> Task brief
Among the entries that follow, count the lines that contain the word "category" and say how many there are, writing nothing else.

***

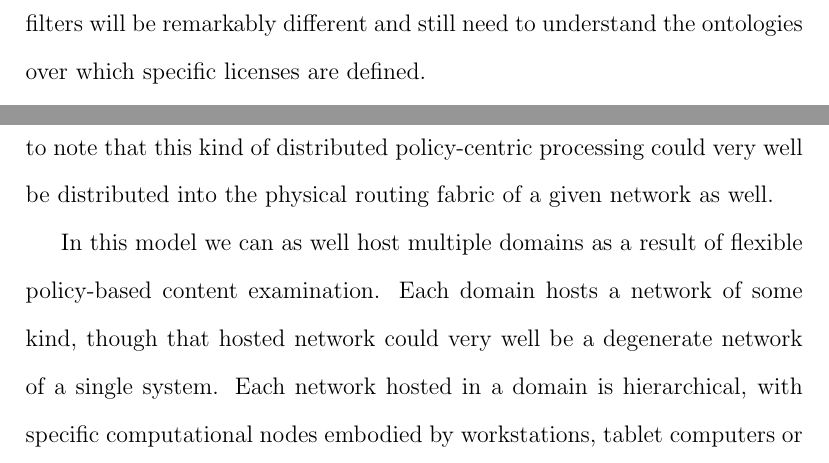
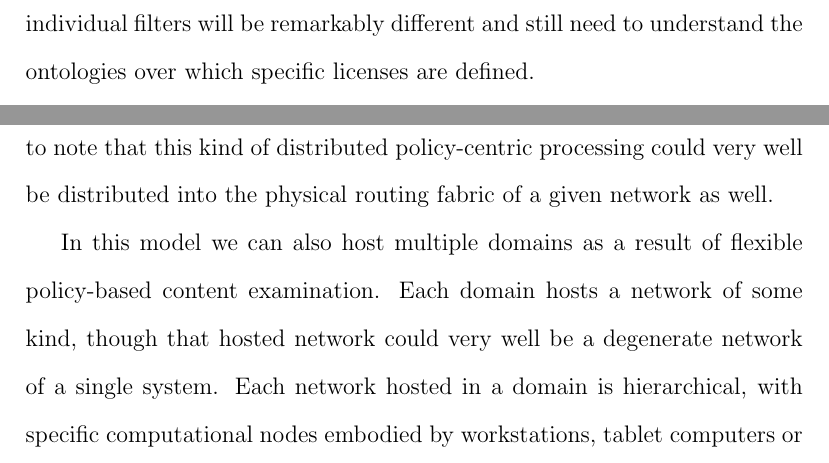
Before and after one commit to cclamb/proposal, a LaTeX paper (proposal.tex): two parts of page 20 of 31, joined at a grey line, cut so that both start at the same text. Compiled offline with pdfLaTeX.

Commit message:
more proofing

```diff
--- a/proposal.tex
+++ b/proposal.tex
@@ -204,7 +204,7 @@ The $\alpha$ category begins to integrate policy-centric management rather than
 
 Here, we again have at least two domains, Domain A and Domain B, though we could potentially have more.  $\phi$ type systems require domain specific information to be tightly coupled to the filter implementations.  Separating the permissions, obligations, and other constraints from the filters and incorporating them into a specific separate policy entity frees the Guard from this coupling and provides additional flexibility to the system.
 
-The guard can continue to use filters to process data.  These filters however are now more generic and decoupled from the specific domains it manages.  The choice of using a specific filtering model rather than some other kind of construct is a design detail level to implementers.  That said however, filters will be remarkably different and still need to understand the ontologies over which specific licenses are defined.
+The guard can continue to use filters to process data.  These filters however are now more generic and decoupled from the specific domains it manages.  The choice of using a specific filtering model rather than some other kind of construct is a design detail level to implementers.  That said however, individual filters will be remarkably different and still need to understand the ontologies over which specific licenses are defined.
 
 The policy repository is key to the implementation and differentiation of this taxonomy category.  This repository can be implemented as a separate repository keyed into via a data artifact's unique URI, for example.  It could also represent a policy sent in tandem with a data artifact in a data package.
 
@@ -220,7 +220,7 @@ The $\beta$ taxonomic category begins to integrate policy-centric processing wit
 \label{fig:model:taxonomy-beta}
 \end{figure}
 
-In this model we can as well host multiple domains as a result of flexible policy-based content examination.  Each domain hosts a network of some kind, though that hosted network could very well be a degenerate network of a single system.  Each network hosted in a domain is hierarchical, with specific computational nodes embodied by workstations, tablet computers or mobile devices, and routing points embodied by routers or switches of some kind.
+In this model we can also host multiple domains as a result of flexible policy-based content examination.  Each domain hosts a network of some kind, though that hosted network could very well be a degenerate network of a single system.  Each network hosted in a domain is hierarchical, with specific computational nodes embodied by workstations, tablet computers or mobile devices, and routing points embodied by routers or switches of some kind.
 
 Policy evaluation in this model has begun to penetrate into the routing elements of the specific domain networks.  Here, note that we have started to penetrate into the routing fabric of the network by doing content evaluation at router points.  Content-based switching networks have been successful in other domains, and such techniques can be used here to provide policy evaluation capabilities.
 
```
Also changed, not shown: proposal.pdf.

***

> Response to the task
3